── Dataset records
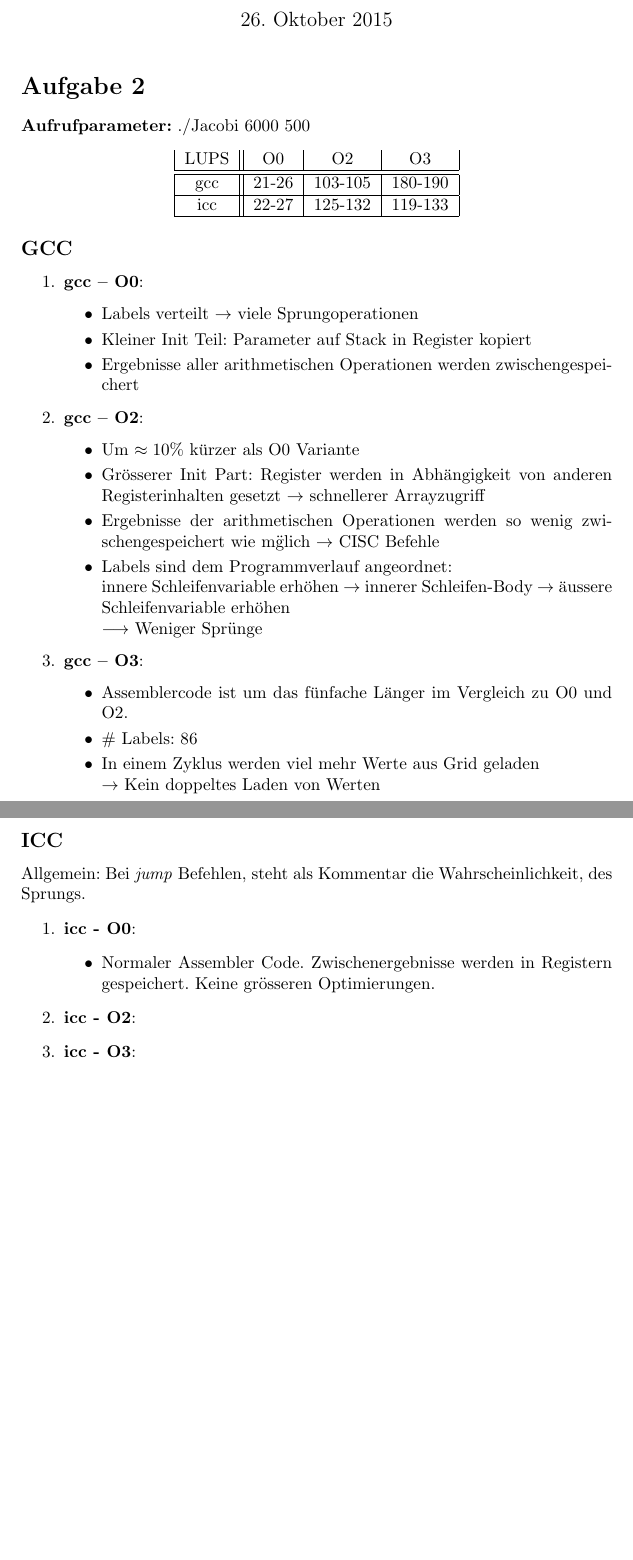
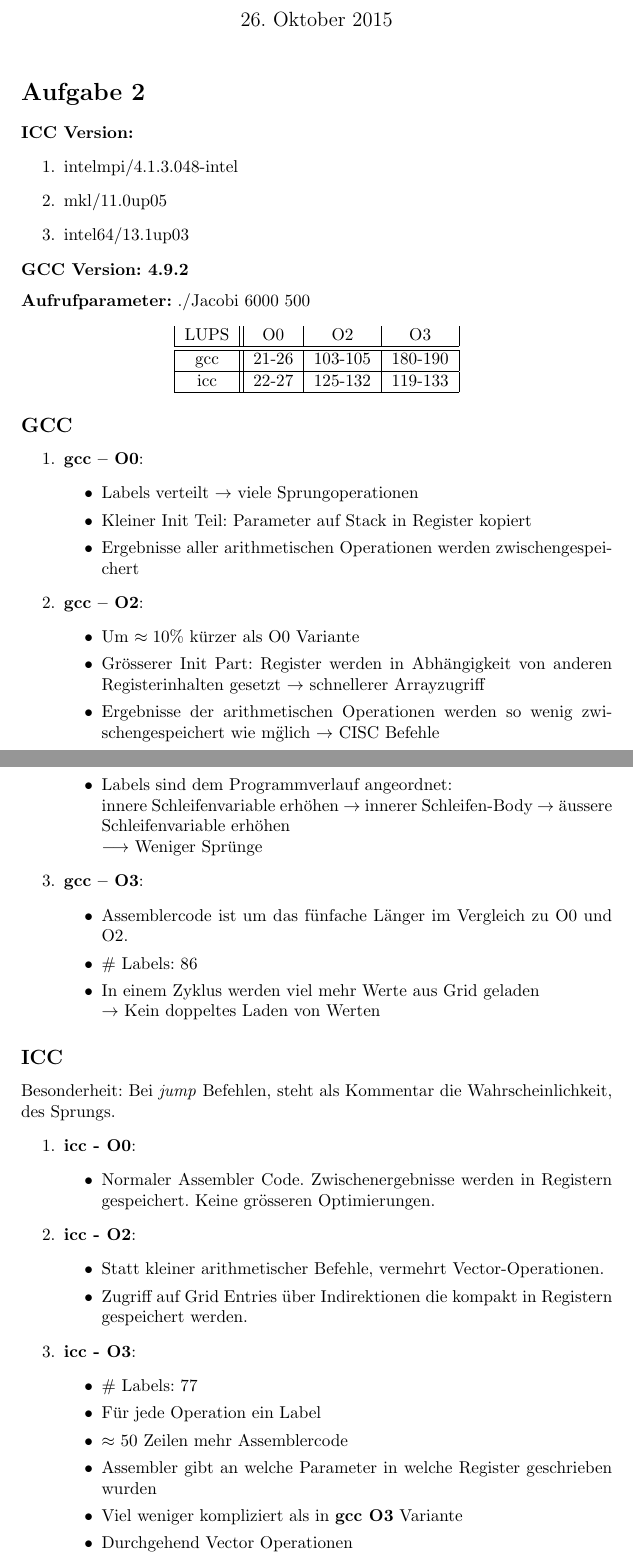
Before and after one commit to greeny277/ra_2015, a LaTeX document (0/auswertung/Blatt0.tex): two parts of pages 1 and 2 of 2, joined at a grey line, cut so that both start at the same text, the shorter picture padded with empty space. Compiled offline with pdfLaTeX.

Commit message:
IccO2 und O3

```diff
--- a/0/auswertung/Blatt0.tex
+++ b/0/auswertung/Blatt0.tex
@@ -15,8 +15,17 @@
 \maketitle
 \section*{Aufgabe 2}
 
+\textbf{ICC Version:}
+\begin{enumerate}
+	\item intelmpi/4.1.3.048-intel
+	\item mkl/11.0up05
+	\item intel64/13.1up03
+\end{enumerate}
+
+\textbf{GCC Version: 4.9.2}
+\vspace*{6pt}
+
 \textbf{Aufrufparameter:} ./Jacobi 6000 500
-
 \begin{center}
 	\begin{tabular}{| c || c | c | c |}
 		LUPS & O0 & O2 & O3 \\
@@ -61,7 +70,7 @@
 		}
 \end{enumerate}
 \subsection*{ICC}
-Allgemein: Bei \textit{jump} Befehlen, steht als Kommentar die Wahrscheinlichkeit,
+Besonderheit: Bei \textit{jump} Befehlen, steht als Kommentar die Wahrscheinlichkeit,
 des Sprungs.
 \begin{enumerate}
 	\item{ \textbf{icc - O0}:
@@ -71,8 +80,22 @@ des Sprungs.
 			\end{itemize}
 		}
 	\item{ \textbf{icc - O2}:
+			\begin{itemize}
+				\item Statt kleiner arithmetischer Befehle, vermehrt Vector-Operationen.
+				\item Zugriff auf Grid Entries \"uber Indirektionen die kompakt
+					in Registern gespeichert werden.
+			\end{itemize}
 		}
 	\item{ \textbf{icc - O3}:
+			\begin{itemize}
+				\item \# Labels: 77
+				\item F\"ur jede Operation ein Label
+				\item $\approx$ 50 Zeilen mehr Assemblercode
+				\item Assembler gibt an welche Parameter in welche Register
+					geschrieben wurden
+				\item Viel weniger kompliziert als in \textbf{gcc O3} Variante
+				\item Durchgehend Vector Operationen
+			\end{itemize}
 		}
 \end{enumerate}
 \end{document}
```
────
_Aim of the task_: Search the entries for the word "begin", then gather every line that has it.

_Written response_:
+\begin{enumerate}
 \begin{center}
 	\begin{tabular}{| c || c | c | c |}
 \begin{enumerate}
+			\begin{itemize}
+			\begin{itemize}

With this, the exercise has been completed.